What do you do if you're feeling discouraged during the writing process? Do you have a method of coping with the difficult points in your projects?


If I’m feeling discouraged during the writing process, I usually take a break from it for a bit. I follow my instinct and do something else, either begin a new drawing, catch up on a deadline for an illustration project that’s creeping up, or tackle a project around the house that needs my attention. I think the key to staying productive for me is to always stay busy with lots of projects or ideas so that if I need to take a break from one that isn’t working, it won’t be so precious that I can’t allow it to change or evolve or just let it go entirely. If it’s a good idea, it will always find its way back to me in some way, shape, or form.


What defines a great book, in your opinion?

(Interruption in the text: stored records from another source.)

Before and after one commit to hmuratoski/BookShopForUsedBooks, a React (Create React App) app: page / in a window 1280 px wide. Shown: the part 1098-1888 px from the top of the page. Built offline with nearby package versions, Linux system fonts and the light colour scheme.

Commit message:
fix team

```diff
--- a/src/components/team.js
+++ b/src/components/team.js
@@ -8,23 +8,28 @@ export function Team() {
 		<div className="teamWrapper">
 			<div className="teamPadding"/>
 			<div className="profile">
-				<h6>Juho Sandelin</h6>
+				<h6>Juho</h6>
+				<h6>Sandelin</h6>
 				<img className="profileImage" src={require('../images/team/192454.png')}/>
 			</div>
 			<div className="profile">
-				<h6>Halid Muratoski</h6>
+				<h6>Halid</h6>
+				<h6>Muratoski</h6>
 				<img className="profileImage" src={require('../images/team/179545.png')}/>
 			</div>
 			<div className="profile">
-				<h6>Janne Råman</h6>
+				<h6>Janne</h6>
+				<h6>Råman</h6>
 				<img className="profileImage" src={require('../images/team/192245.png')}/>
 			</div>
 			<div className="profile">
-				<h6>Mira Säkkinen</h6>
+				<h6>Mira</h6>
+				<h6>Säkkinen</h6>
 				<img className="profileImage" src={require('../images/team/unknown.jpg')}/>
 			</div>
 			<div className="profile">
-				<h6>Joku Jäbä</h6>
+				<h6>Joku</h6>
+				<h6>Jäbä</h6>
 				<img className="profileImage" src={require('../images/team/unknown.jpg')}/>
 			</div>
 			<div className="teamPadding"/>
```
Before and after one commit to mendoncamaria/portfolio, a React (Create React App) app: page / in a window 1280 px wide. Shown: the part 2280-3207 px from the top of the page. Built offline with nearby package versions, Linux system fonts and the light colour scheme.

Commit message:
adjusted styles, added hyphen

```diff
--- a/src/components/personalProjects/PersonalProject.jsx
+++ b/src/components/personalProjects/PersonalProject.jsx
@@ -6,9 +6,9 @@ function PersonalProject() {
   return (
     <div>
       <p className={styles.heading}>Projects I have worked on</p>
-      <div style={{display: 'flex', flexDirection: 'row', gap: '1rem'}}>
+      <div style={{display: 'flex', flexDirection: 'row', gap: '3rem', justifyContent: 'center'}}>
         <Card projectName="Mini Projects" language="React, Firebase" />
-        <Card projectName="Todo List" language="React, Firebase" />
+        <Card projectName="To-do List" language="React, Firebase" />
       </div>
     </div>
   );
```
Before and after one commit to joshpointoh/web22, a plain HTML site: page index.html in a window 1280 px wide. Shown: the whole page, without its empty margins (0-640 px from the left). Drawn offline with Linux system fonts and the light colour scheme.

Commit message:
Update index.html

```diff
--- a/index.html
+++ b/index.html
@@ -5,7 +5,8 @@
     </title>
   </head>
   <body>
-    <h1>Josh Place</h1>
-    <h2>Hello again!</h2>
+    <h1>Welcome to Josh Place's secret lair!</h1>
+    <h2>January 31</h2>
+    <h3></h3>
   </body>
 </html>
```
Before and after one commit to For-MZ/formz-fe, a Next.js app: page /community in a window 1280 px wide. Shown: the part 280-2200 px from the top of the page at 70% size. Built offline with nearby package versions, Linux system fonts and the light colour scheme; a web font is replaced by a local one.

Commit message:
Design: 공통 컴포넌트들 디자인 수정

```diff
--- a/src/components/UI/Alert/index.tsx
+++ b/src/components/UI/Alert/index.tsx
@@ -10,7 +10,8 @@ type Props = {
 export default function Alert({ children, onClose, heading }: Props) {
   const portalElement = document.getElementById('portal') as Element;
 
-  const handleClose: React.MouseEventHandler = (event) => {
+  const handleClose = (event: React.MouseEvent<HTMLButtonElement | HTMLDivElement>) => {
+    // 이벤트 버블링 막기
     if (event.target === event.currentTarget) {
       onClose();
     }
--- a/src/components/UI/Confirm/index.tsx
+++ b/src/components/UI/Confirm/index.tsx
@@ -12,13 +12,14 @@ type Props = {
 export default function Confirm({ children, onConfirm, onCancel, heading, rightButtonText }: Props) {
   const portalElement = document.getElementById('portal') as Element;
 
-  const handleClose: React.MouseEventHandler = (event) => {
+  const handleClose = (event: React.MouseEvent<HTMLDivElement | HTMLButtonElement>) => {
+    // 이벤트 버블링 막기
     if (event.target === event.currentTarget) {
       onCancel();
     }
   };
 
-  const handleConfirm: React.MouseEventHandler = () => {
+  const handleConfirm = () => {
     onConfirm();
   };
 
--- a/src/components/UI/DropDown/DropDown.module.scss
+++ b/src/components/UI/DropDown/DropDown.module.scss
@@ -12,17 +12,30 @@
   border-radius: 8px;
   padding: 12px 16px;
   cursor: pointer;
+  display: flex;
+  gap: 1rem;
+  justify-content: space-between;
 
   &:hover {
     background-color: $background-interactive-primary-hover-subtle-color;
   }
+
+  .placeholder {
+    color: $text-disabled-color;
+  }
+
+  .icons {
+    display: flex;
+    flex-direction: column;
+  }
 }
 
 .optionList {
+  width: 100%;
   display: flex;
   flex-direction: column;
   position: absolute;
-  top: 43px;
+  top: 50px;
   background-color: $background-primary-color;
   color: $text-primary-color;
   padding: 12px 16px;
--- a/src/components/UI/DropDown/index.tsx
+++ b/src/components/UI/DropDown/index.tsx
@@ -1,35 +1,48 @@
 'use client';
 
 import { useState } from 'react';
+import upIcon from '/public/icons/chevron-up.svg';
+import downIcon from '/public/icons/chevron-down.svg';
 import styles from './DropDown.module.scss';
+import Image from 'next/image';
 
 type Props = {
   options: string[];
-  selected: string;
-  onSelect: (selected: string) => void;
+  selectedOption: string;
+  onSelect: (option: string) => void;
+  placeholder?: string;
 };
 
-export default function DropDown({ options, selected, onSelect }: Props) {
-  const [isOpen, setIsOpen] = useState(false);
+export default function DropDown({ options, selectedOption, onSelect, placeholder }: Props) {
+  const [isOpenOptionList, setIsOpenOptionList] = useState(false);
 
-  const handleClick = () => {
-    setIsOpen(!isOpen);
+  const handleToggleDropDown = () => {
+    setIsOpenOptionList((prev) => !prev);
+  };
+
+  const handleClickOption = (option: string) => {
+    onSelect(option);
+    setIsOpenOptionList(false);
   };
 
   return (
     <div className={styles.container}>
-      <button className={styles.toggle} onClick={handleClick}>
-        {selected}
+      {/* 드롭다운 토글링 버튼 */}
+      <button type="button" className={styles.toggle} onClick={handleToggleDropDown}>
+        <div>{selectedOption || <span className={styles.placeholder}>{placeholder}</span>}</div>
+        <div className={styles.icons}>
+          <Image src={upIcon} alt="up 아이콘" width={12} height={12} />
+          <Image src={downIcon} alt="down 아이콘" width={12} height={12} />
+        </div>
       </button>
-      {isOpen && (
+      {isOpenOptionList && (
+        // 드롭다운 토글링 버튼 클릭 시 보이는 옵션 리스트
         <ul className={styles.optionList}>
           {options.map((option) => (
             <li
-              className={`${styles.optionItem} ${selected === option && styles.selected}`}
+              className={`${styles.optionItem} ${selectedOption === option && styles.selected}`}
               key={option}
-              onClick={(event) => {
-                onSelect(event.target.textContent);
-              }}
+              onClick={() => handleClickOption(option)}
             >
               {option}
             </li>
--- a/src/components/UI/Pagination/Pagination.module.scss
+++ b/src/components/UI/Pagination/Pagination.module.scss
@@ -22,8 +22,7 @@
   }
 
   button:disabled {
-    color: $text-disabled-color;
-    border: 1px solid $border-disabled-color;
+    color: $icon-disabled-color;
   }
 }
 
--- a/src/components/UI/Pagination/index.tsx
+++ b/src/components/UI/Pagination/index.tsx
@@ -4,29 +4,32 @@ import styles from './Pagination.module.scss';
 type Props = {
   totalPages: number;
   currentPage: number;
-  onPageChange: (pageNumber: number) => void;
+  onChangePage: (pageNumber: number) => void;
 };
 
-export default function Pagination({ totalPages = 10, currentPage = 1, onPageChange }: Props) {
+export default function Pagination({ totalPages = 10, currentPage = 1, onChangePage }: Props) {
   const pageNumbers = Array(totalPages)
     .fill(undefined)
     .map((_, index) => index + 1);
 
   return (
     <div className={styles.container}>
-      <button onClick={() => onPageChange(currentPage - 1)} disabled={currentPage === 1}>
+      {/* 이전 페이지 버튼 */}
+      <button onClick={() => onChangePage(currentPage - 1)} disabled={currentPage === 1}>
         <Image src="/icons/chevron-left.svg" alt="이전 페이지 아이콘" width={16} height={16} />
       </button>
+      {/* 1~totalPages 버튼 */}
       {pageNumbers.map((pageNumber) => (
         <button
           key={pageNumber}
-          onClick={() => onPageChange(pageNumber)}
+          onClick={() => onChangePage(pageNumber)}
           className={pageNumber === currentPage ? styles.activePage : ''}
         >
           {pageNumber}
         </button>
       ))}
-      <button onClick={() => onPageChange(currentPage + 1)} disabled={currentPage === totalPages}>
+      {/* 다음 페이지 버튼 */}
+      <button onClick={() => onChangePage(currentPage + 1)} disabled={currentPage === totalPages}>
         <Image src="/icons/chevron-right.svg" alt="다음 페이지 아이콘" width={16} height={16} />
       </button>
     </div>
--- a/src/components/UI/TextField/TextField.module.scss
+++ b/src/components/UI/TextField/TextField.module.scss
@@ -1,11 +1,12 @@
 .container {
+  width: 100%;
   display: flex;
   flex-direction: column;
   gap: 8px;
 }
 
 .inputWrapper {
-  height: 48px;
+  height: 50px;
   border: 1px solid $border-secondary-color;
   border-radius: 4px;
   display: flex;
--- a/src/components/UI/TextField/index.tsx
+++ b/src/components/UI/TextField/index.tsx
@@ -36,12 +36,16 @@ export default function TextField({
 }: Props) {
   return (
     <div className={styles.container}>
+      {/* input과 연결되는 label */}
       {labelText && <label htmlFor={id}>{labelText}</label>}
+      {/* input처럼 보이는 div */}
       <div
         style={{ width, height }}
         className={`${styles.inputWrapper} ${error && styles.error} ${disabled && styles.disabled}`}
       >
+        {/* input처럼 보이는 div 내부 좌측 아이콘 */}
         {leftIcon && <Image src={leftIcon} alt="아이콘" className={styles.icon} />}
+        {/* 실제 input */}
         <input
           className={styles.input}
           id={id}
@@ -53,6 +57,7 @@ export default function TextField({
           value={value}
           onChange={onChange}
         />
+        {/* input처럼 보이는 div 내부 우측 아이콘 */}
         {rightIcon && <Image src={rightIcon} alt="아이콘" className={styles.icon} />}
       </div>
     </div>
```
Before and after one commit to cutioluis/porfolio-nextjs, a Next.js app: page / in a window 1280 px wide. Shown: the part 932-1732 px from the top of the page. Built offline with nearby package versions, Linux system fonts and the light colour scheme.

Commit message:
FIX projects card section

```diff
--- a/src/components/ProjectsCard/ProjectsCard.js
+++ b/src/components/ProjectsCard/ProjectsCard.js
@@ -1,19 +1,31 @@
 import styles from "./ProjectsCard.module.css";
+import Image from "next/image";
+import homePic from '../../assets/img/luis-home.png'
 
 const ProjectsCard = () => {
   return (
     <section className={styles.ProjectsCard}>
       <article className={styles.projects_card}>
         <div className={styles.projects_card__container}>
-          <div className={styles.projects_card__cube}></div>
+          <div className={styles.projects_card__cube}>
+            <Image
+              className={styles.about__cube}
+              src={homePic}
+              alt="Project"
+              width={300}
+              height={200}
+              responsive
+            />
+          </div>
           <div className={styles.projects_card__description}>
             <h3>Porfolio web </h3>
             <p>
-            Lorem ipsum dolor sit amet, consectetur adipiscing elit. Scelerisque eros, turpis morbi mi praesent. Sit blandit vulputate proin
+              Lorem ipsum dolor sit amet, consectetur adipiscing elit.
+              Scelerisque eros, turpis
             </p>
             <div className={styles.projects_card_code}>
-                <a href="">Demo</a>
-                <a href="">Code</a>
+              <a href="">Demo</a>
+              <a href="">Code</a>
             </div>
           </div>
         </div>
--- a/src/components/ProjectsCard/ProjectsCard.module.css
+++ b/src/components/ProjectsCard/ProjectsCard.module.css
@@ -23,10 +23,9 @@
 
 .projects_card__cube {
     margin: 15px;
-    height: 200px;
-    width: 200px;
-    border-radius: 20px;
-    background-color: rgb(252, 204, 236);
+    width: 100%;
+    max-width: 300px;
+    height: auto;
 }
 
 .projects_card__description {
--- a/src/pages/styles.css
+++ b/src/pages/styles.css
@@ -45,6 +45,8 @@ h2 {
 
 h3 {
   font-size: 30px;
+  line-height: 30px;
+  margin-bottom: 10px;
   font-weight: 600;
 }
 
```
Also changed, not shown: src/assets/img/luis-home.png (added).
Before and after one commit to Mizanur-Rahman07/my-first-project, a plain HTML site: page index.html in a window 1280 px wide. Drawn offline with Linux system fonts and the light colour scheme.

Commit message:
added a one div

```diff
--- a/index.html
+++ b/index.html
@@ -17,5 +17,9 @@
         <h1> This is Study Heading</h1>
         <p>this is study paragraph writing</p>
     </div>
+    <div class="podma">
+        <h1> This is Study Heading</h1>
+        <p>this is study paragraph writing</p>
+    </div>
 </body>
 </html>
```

Tell us about one or two books you consider to be truly great books.


I feel like the moment I try to define what a great book is, I will discover a book that completely contradicts what I think a great book is... so I guess by saying that, I think a great book breaks the rules, or my preconceived ideas about myself or my understanding of the world around me. I like when I’m left with a feeling of wonder, or curiosity, or the sense that a story has revealed a truth that I didn’t know existed, yet feels like home at the same time. As far as naming one or two great books, I can’t do it. I will be racked by a feeling of guilt and annoyance at myself for picking one and forgetting to include another on the list and I’ve already spent two days trying to answer this question so I simply give up here – ha!


What are you working on now?


Right now, I’m working on two illustration projects. One for Orca Books, a story written by Mireille Messier (Summer 2019) and another with Groundwood Books, a story written by Monica Kulling (Fall 2019). I’m also working on a book that I both wrote and illustrated with Scholastic Can/US. I’ve been working on this story for a couple of years now and am really excited to finally be seeing it through to final stages. It’s due out in Fall 2020.


Irene Luxbacher is an artist and author living in Toronto, Canada. With more than fifteen years’ experience as an illustrator, Irene has received numerous awards for her children’s instructional and picture books. She wrote and illustrated the picture book Mr. Frank, which was selected for the USBBY Outstanding International Books Honor List. She recently illustrated Malaika’s Costume and its sequel, Malaika’s Winter Carnival, by Nadia L. Hohn, as well as Mittens to Share by Emil Sher.

Buy the Book

Deep Underwater

Sophia bravely dives down to discover the secrets under the sea. She encounters beautiful fish and floating forests. Farther down, the dark water is full of tentacles and treasures. Deep underwater, she is never alone. Do you dare dive down after her?

The ocean is full of endless possibilities in this dreamy, imagistic story from acclaimed author / illustrator Irene Luxbacher. Her otherworldly paintings show colorful fish, rippling seawater and the secrets to be found at the bottom of the ocean. Sophia’s journey will linger with readers long after the return to shore.